Too much, too soon
Sometimes, you just can't win. Encyclopaedia Britannica, the "oldest continuously published reference work in the English language", has had a rough trot in recent years, with upstarts in the CD- and Web-based reference market seriously denting its prestige. In late October, it decided to beat them by joining them, relaunching itself as Britannica.com with a widely publicised high-volume Web site. The strength of the brand name showed through, with somewhere between 12 million and 16 million people attempting to access the site on its first day. The exact numbers aren't known, because the site crashed completely within minutes. As this issue went to press, visitors to the site were greeted by a notice indicating that the site was coming soon. Stay tuned.
The fall of Big Brother
If you've ever experienced a strange tingling while Web surfing, an unshakeable feeling that your e-mail was being read, passwords intercepted and credit card numbers collected for later use, you're not crazy. You're just experiencing a phenomenon known as "Echelon paranoia". Echelon is the name given to a large computer (or network of computers) which has been set up by the US National Security Administration to keep an eye on the Internet and make sure it doesn't become a tool for counter-revolutionaries.
Echelon works by intercepting every bit of Internet traffic, encrypted or otherwise, and monitoring it for words such as "revolution", "uprising", "revolt" and "manifesto". People using such words are kept on file and their future activities monitored.
Echelon has been the subject of formal protests by several European governments, and was recently the target of a "Jam Echelon Day" protest organised by a Sydney computer administrator named Grant Bayley. Bayley hosted a site where people could download prepared e-mails using the "forbidden" words numerous times.
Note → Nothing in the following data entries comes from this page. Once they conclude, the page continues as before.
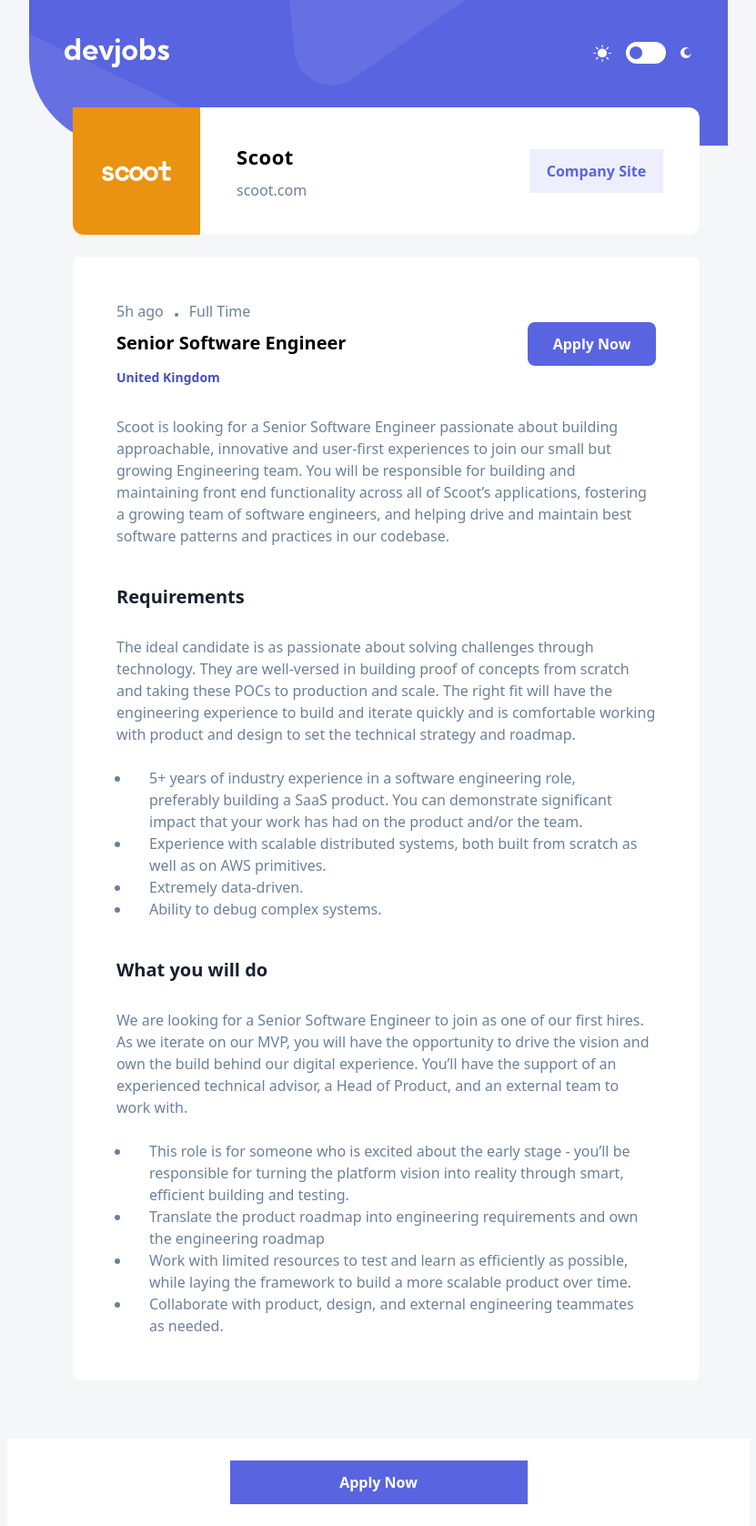
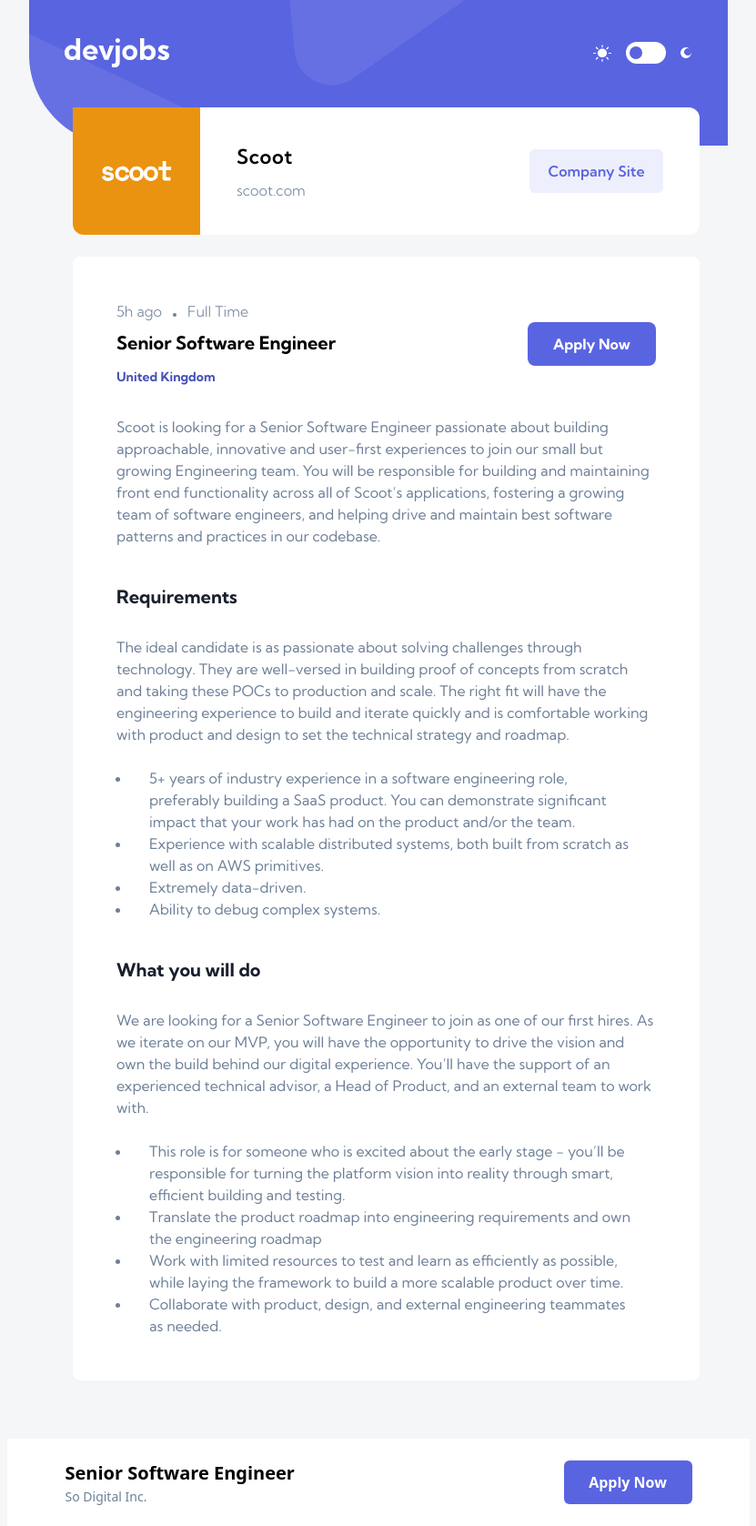
Before and after one commit to shaversj/devjobs-web-app, a Next.js app: page /job/1 in a window 1280 px wide. Shown: the whole page at 91% size, without its empty margins (224-1055 px from the left). Built offline with nearby package versions, Linux system fonts and the light colour scheme.

Commit message:
Add dark mode colors for all elements

```diff
--- a/src/app/components/Card.js
+++ b/src/app/components/Card.js
@@ -4,14 +4,14 @@
 export default function Card({ job }) {
   return (
     <>
-      <article className={"relative w-[327px] rounded-xl bg-white pl-[32px] md:w-[339px] lg:w-[350px]"}>
+      <article className={"relative w-[327px] rounded-xl bg-white pl-[32px] font-kumbhSans md:w-[339px] lg:w-[350px] dark:bg-primary-very-dark-blue"}>
         <Link href={`/job/${job.id}`}>
           <Logo logo={job.logo} company={job.company} />
           <div className={"h-[228px] pt-[49px] md:h-[253px]"}>
             <div className={"flex items-baseline gap-x-[12px] font-light text-secondary-dark-grey"}>
               {job.postedAt} <img src={"/assets/card-oval.svg"} alt={"oval"} /> {job.contract}
             </div>
-            <h3 className={"pt-[16px] text-h3 font-bold"}>{job.position}</h3>
+            <h3 className={"pt-[16px] text-h3 font-bold dark:text-white"}>{job.position}</h3>
             <span className={"text-[17px] font-light text-secondary-dark-grey"}>{job.company}</span>
             <h3 className={"pt-[44px] text-h4 font-bold text-primary-violet"}>{job.location}</h3>
           </div>
--- a/src/app/components/CompanyCard.js
+++ b/src/app/components/CompanyCard.js
@@ -3,16 +3,24 @@
 export default function CompanyCard({ job }) {
   return (
     <>
-      <div className={"relative z-30 -mt-[18px]"}>
-        <div className={"flex w-full flex-col items-center rounded-lg bg-white md:w-[689px] md:flex-row md:items-center md:rounded-xl lg:w-[730px]"}>
+      <div className={"relative z-30 -mt-[18px] dark:bg-primary-very-dark-blue"}>
+        <div
+          className={
+            "flex w-full flex-col items-center rounded-lg bg-white font-kumbhSans md:w-[689px] md:flex-row md:items-center md:rounded-xl lg:w-[730px] dark:bg-primary-very-dark-blue"
+          }
+        >
           <Logo logo={job.logo} company={job.company} varient={"card"} />
 
           <div className={"flex flex-col items-start md:pl-[40px]"}>
-            <h3 className={"pt-[49px] text-h3 font-semibold md:pt-0 md:text-[22px] md:tracking-wide"}>{job.company}</h3>
+            <h3 className={"pt-[49px] text-h3 font-semibold md:pt-0 md:text-[22px] md:tracking-wide dark:text-white"}>{job.company}</h3>
             <h3 className={"pt-[8px] font-light text-[#6E8098]"}>scoot.com</h3>
           </div>
-          <button className={"mb-[32px] mt-6 h-[48px] w-[147px] bg-[#eeeffc] font-semibold md:mb-0 md:ml-auto md:mr-[40px] md:mt-0"}>
-            <span className={"text-[#5964E0]"}>Company Site</span>
+          <button
+            className={
+              "mb-[32px] mt-6 h-[48px] w-[147px] rounded-md bg-[#eeeffc] font-semibold md:mb-0 md:ml-auto md:mr-[40px] md:mt-0 dark:bg-[#303641]"
+            }
+          >
+            <span className={"text-[#5964E0] dark:text-white"}>Company Site</span>
           </button>
         </div>
       </div>
--- a/src/app/components/JobCard.js
+++ b/src/app/components/JobCard.js
@@ -1,10 +1,10 @@
 export default function JobCard({ job }) {
   return (
-    <div className={"pt-[40px] md:pt-0"}>
+    <div className={"pt-[40px] font-kumbhSans md:pt-0 dark:bg-primary-very-dark-blue"}>
       <div className={"flex items-baseline gap-x-[12px] font-light text-secondary-dark-grey"}>
         {job.postedAt} <img src={"/assets/card-oval.svg"} alt={"oval"} /> {job.contract}
       </div>
-      <h3 className={"pt-[8px] text-h3 font-bold"}>{job.position}</h3>
+      <h3 className={"pt-[8px] text-h3 font-bold dark:text-white"}>{job.position}</h3>
       <h3 className={"pt-[12px] text-[14px] font-bold text-primary-violet"}>{job.location}</h3>
     </div>
   );
--- a/src/app/components/JobDetails.js
+++ b/src/app/components/JobDetails.js
@@ -4,16 +4,14 @@
 export default function JobDetails({ job }) {
   return (
     <>
-      <div className={"md:mx-[48px] md:w-[689px] lg:mx-auto lg:w-[730px]"}>
+      <div className={"font-kumbhSans md:mx-[48px] md:w-[689px] lg:mx-auto lg:w-[730px]"}>
         <CompanyCard job={job} />
 
-        <div className={"mt-6 w-full rounded-lg bg-white px-6 md:p-[48px]"}>
+        <div className={"mt-6 w-full rounded-lg bg-white px-6 md:p-[48px] dark:bg-primary-very-dark-blue"}>
           <div className={"md:flex md:items-center"}>
             <JobCard job={job} />
             <button
-              className={
-                "mt-[50px] h-[48px] w-[279px] w-full rounded-lg bg-[#5964E0] font-bold text-white md:ml-auto md:mt-0 md:h-[48px] md:w-[141px]"
-              }
+              className={"mt-[50px] h-[48px] w-[279px] rounded-lg bg-[#5964E0] font-bold text-white md:ml-auto md:mt-0 md:h-[48px] md:w-[141px]"}
             >
               Apply Now
             </button>
@@ -24,7 +22,7 @@
           </section>
 
           <section className={"pt-[40px]"}>
-            <h3 className={"text-h3 font-bold text-primary-very-dark-blue"}>Requirements</h3>
+            <h3 className={"text-h3 font-bold text-primary-very-dark-blue dark:text-white"}>Requirements</h3>
             <p className={"pt-[28px] text-secondary-dark-grey"}>{job.requirements.content}</p>
             <ul className={"list-outside list-disc px-[16px] pt-[24px] text-secondary-dark-grey"}>
               {job.requirements.items.map((item, index) => (
@@ -36,7 +34,7 @@
           </section>
 
           <section className={"pt-[40px]"}>
-            <h3 className={"text-h3 font-bold text-primary-very-dark-blue"}>What you will do</h3>
+            <h3 className={"text-h3 font-bold text-primary-very-dark-blue dark:text-white"}>What you will do</h3>
             <p className={"pt-[28px] text-secondary-dark-grey"}>{job.role.content}</p>
             <ul className={"list-outside list-disc px-[16px] pt-[24px] text-secondary-dark-grey"}>
               {job.role.items.map((item, index) => (
@@ -48,8 +46,14 @@
           </section>
         </div>
       </div>
-      <div className={"-mx-6 mt-[64px] flex h-[96px] items-center justify-center overflow-visible bg-white"}>
-        <button className={"h-[48px] w-[327px] bg-[#5964E0] font-bold text-white"}>Apply Now</button>
+      <div className={"-mx-6 mt-[64px] flex h-[96px] items-center justify-center overflow-visible bg-white dark:bg-primary-very-dark-blue"}>
+        <div className={"flex items-center justify-center md:w-[689px] md:justify-between lg:w-[730px]"}>
+          <div className={"hidden md:block"}>
+            <h3 className={"text-h3 font-semibold dark:text-white"}>{job.position}</h3>
+            <h4 className={"text-h4 font-light text-secondary-dark-grey"}>So Digital Inc.</h4>
+          </div>
+          <button className={"h-[48px] w-[327px] rounded-md bg-[#5964E0] font-bold text-white md:w-[141px]"}>Apply Now</button>
+        </div>
       </div>
     </>
   );
--- a/src/app/components/SearchFilter.js
+++ b/src/app/components/SearchFilter.js
@@ -21,7 +21,7 @@
     if (callback) callback();
   };
 
-  const handleSearch = useDebouncedCallback((term) => handleFilter("jobFilter", term), 100);
+  const handleSearch = useDebouncedCallback((term) => handleFilter("jobFilter", term), 0);
   const handleLocation = useDebouncedCallback((location) => handleFilter("locationFilter", location), 100);
   const handleContract = useDebouncedCallback(
     () => handleFilter("contractFilter", searchParams.get("contractFilter") ? null : "Full Time", () => setShowCheck(!showCheck)),
@@ -31,12 +31,14 @@
   return (
     <div
       className={
-        "flex h-[80px] -translate-y-1/2 items-center rounded-md bg-white pl-6 pr-4 md:w-[689px] md:-translate-y-1/4 lg:w-[1110px] lg:pl-0 lg:pr-0"
+        "flex h-[80px] -translate-y-1/2 items-center rounded-md bg-white pl-6 pr-4 font-kumbhSans md:w-[689px] md:-translate-y-1/4 lg:w-[1110px] lg:pl-0 lg:pr-0 dark:bg-[#18202e]"
       }
     >
       <img src={"/assets/desktop/icon-search.svg"} alt={"search"} className={"pr-4 lg:pl-[32px]"} />
       <input
-        className={"h-[20px] w-[105px] text-secondary-dark-grey placeholder:font-thin focus:outline-none md:w-[150px] lg:w-[312px]"}
+        className={
+          "h-[20px] w-[105px] text-secondary-dark-grey placeholder:font-light focus:outline-none md:w-[150px] lg:w-[312px] dark:bg-[#18202e]"
+        }
         placeholder={"Filter by title"}
         onChange={(e) => {
           handleSearch(e.target.value);
@@ -51,7 +53,9 @@
         onChange={(e) => {
           handleLocation(e.target.value);
         }}
-        className={"hidden h-[20px] w-[150px] pl-6 text-secondary-dark-grey placeholder:font-thin focus:outline-none md:block lg:w-[135px] lg:pl-4"}
+        className={
+          "hidden h-[20px] w-[150px] pl-6 text-secondary-dark-grey placeholder:font-light focus:outline-none md:block lg:w-[135px] lg:pl-4 dark:bg-[#18202e]"
+        }
         placeholder={"Filter by location"}
         defaultValue={searchParams.get("locationFilter")?.toString()}
       />
@@ -62,12 +66,12 @@
         onClick={() => {
           handleContract();
         }}
-        className={"ml-5 hidden h-[24px] w-[24px] items-center justify-center bg-[#e7e8e9] md:flex lg:ml-[32px]"}
+        className={"ml-5 hidden h-[24px] w-[24px] items-center justify-center bg-[#e7e8e9] md:flex lg:ml-[32px] dark:bg-[#313742]"}
       >
         {showCheck && <img src={"/assets/desktop/icon-check.svg"} alt={"check"} />}
       </button>
 
-      <span className={"hidden text-nowrap pl-4 font-bold text-primary-very-dark-blue md:block"}>Full Time</span>
+      <span className={"hidden text-nowrap pl-4 font-bold text-primary-very-dark-blue md:block dark:text-white"}>Full Time</span>
 
       <button className={"ml-[26px] hidden h-[48px] rounded-md bg-[#5964e0] font-semibold text-white md:block md:w-[80px] lg:-mr-8 lg:w-[123px]"}>
         Search
--- a/src/app/layout.js
+++ b/src/app/layout.js
@@ -11,7 +11,7 @@
 export default function RootLayout({ children }) {
   return (
     <html lang="en">
-      <body className={`${kumbhSans.variable} mx-auto w-[375px] bg-secondary-light-grey md:w-[768px] lg:w-[1440px]`}>
+      <body className={`${kumbhSans.variable} mx-auto w-[375px] bg-secondary-light-grey md:w-[768px] lg:w-[1440px] dark:bg-[#121721]`}>
         <Header />
         {children}
       </body>
--- a/src/app/page.js
+++ b/src/app/page.js
@@ -14,7 +14,7 @@
 
   return (
     <>
-      <div className={"min-h-screen bg-secondary-light-grey px-6 md:px-[40px] lg:px-[165px]"}>
+      <div className={"min-h-screen bg-secondary-light-grey px-6 md:px-[40px] lg:px-[165px] dark:bg-[#121721]"}>
         <SearchFilter />
         <CardList jobs={filteredData} />
       </div>
--- a/tailwind.config.js
+++ b/tailwind.config.js
@@ -1,5 +1,6 @@
 /** @type {import('tailwindcss').Config} */
 module.exports = {
+  darkMode: "selector",
   content: ["./src/pages/**/*.{js,ts,jsx,tsx,mdx}", "./src/components/**/*.{js,ts,jsx,tsx,mdx}", "./src/app/**/*.{js,ts,jsx,tsx,mdx}"],
   theme: {
     extend: {
```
The idea was to send millions of these subversive missives, thus overloading Echelon's circuits and bringing the electronic Big Brother to its knees.
Whether the plan failed or not will never be known: the NSA continues to deny that Echelon, or any such system, even exists.
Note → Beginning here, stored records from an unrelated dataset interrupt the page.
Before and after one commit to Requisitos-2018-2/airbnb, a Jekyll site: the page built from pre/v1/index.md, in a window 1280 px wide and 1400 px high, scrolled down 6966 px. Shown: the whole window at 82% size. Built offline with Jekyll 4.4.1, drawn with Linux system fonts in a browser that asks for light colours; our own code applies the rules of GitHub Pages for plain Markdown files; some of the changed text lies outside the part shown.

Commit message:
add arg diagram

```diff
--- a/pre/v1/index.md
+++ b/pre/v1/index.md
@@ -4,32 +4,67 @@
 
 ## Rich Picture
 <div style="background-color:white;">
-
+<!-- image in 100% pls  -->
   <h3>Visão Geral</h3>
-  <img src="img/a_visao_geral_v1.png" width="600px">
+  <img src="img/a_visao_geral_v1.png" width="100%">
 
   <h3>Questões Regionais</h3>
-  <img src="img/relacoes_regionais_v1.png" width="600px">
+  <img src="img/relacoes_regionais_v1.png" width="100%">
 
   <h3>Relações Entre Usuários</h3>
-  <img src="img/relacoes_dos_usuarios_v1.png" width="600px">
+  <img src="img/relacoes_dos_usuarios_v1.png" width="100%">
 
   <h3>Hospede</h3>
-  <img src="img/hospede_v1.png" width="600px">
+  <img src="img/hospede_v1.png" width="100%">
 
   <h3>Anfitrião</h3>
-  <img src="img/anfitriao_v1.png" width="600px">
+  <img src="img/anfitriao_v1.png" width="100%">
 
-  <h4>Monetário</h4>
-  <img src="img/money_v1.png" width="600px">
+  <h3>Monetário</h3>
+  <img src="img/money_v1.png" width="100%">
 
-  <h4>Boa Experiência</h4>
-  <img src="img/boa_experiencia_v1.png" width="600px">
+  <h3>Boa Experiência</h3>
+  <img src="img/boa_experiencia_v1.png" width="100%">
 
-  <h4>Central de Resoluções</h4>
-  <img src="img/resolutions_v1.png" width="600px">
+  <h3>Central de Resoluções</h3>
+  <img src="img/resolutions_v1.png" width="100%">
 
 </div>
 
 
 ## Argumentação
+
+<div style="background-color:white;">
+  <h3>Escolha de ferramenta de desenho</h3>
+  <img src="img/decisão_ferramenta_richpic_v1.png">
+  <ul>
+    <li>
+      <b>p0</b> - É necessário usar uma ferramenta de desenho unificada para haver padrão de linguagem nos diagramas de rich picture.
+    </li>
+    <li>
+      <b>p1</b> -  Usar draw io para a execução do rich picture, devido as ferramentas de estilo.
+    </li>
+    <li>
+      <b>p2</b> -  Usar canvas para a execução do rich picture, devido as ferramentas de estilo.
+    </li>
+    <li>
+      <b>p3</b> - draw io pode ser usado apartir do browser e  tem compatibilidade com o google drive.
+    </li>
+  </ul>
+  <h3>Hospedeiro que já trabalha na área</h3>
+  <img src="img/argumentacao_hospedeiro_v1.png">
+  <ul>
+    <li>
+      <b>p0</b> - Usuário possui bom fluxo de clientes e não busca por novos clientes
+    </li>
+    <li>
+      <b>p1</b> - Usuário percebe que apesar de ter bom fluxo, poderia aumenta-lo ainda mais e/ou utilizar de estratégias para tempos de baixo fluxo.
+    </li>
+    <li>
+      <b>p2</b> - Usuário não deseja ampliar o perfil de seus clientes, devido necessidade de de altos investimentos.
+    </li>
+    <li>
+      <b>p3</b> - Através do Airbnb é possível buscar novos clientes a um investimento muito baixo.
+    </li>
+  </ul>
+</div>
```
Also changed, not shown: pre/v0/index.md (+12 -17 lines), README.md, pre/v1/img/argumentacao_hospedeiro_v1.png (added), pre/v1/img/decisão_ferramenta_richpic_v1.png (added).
You say potato
The American ABC TV network (the one without the Wiggles) launched an "interactive" news program in September, luring Sam Donaldson, one of its biggest names, from TV to the Web. Donaldson had previously fronted "20/20", a current affairs program that regularly drew 15 to 20 million viewers. Donaldson's first night online was a little less impressive: a total of 127 people logged in to the Webcast, with about 90 or so online at any one time. Some 104 people took part in Donaldson's online survey, regarding whether or not the word "potato" has an "e" in it. Sam may want to check the fine print in that contract of his.
A bit on the nose
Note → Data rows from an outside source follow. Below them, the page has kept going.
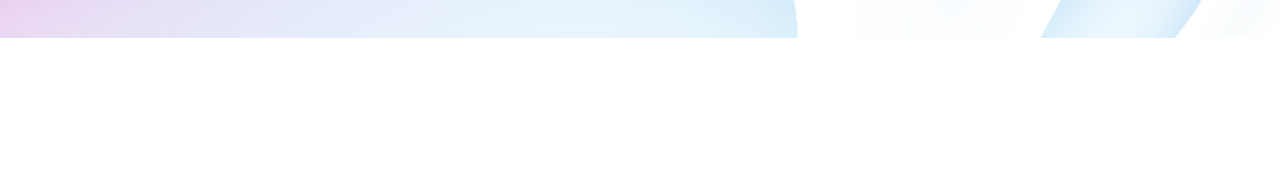
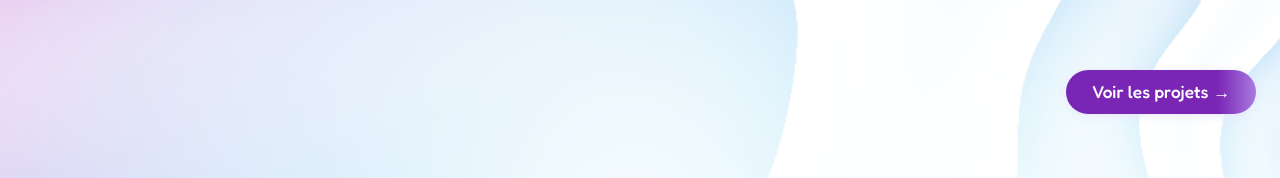
Before and after one commit to VAcheronPradelAlyssa/jarvi, an Angular app: page /logistics in a window 1280 px wide. Shown: the part 1986-2164 px from the top of the page. Before the commit the page ends 2024 px from the top, so only its background shows below. Built offline with nearby package versions, Linux system fonts and the light colour scheme.

Commit message:
ajout d'un bouton pour naviguer vers la page Projets et mise à jour des styles associés

```diff
--- a/src/app/components/logistics/logistics.html
+++ b/src/app/components/logistics/logistics.html
@@ -30,3 +30,6 @@
 		<span><strong>PS :</strong> Le but ultime est de retourner vivre en Bretagne un jour&nbsp;! </span>
 	</footer>
 </section>
+<div class="bottom-btn-container">
+	<a routerLink="/projects" class="bottom-btn" (click)="scrollToTop()">Voir les projets →</a>
+</div>
--- a/src/app/components/logistics/logistics.scss
+++ b/src/app/components/logistics/logistics.scss
@@ -1,3 +1,29 @@
+.bottom-btn-container {
+	display: flex;
+	justify-content: flex-end;
+	margin: 32px 0 0 0;
+	padding-bottom: 64px;
+}
+.bottom-btn {
+	background: linear-gradient(90deg, #7a26b5 80%, #a97be0 100%);
+	color: #fff;
+	font-family: "Fredoka", sans-serif;
+	font-weight: 500;
+	font-size: 1.08em;
+	padding: 0.62em 1.5em;
+	border-radius: 24px;
+	border: none;
+	text-decoration: none;
+	box-shadow: 0 2px 10px #e8e8fc;
+	transition: background 0.18s, color 0.18s, box-shadow 0.18s;
+	cursor: pointer;
+	margin-right: 24px;
+}
+.bottom-btn:hover, .bottom-btn:focus {
+	background: linear-gradient(90deg, #a97be0 0%, #7a26b5 100%);
+	color: #fff;
+	box-shadow: 0 4px 18px #7a26b5;
+}
 .logistics-ps {
 	margin-top: 48px;
 	text-align: center;
--- a/src/app/components/logistics/logistics.ts
+++ b/src/app/components/logistics/logistics.ts
@@ -1,11 +1,12 @@
 import { Component, ViewChild, ElementRef, AfterViewInit } from '@angular/core';
 import { NgIf } from '@angular/common';
+import { RouterModule } from '@angular/router';
 import { Navbar } from '../navbar/navbar';
 
 @Component({
   selector: 'app-logistics',
   standalone: true,
-  imports: [NgIf, Navbar],
+  imports: [NgIf, RouterModule, Navbar],
   templateUrl: './logistics.html',
   styleUrls: ['./logistics.scss'],
 })
@@ -43,4 +44,7 @@ export class Logistics implements AfterViewInit {
   toggleZoom() {
     this.zoomed = !this.zoomed;
   }
+  scrollToTop() {
+    window.scrollTo({ top: 0, behavior: 'auto' });
+  }
 }
--- a/src/app/components/navbar/navbar.html
+++ b/src/app/components/navbar/navbar.html
@@ -1,4 +1,5 @@
 <nav class="main-navbar">
+  <a routerLink="/home" routerLinkActive="active">Accueil</a>
   <a routerLink="/logistics" routerLinkActive="active">Logistics</a>
   <a routerLink="/projects" routerLinkActive="active">Projets</a>
 </nav>
```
If you've had an odd feeling that something is strangely missing from your Internet browsing experience, we here at Backbytes can well understand. The Internet can provide all the visual and aural stimulus of television, as well as the tactile experience of clicking and typing, thus creating an almost life-like experience of life. But the real world can still offer one thing the Internet can't: smell. What's the use of watching a rock concert streaming live in a 160 x 120-pixel window with sound through your computer's tiny speakers, when you know that if you were actually there you'd be able to smell sweat and spilt beer?
DigiScents to the rescue. This US-based startup claims to have found a way to "digitise" the scents of various materials and broadcast them over the Internet using a device called "iSmell". With iSmell installed, users can experience everything the world has to offer, without ever having to actually experience the world at all. We honestly can't figure out whether the company is serious or not (check it out yourself at www.digiscents.com), but if they are, it's a guaranteed winner. After all, who could forget the wild success of all those Smell-o-vision movies back in the 1960s?
And it doesn't stop there. iSmell is "the future of e-commerce", according to DigiScents. The site says, authoritatively, "40 million Americans, according to researchers, will soon have the power to make smell-based purchases over the Internet". We tried to resist saying there was something fishy about that, but we failed.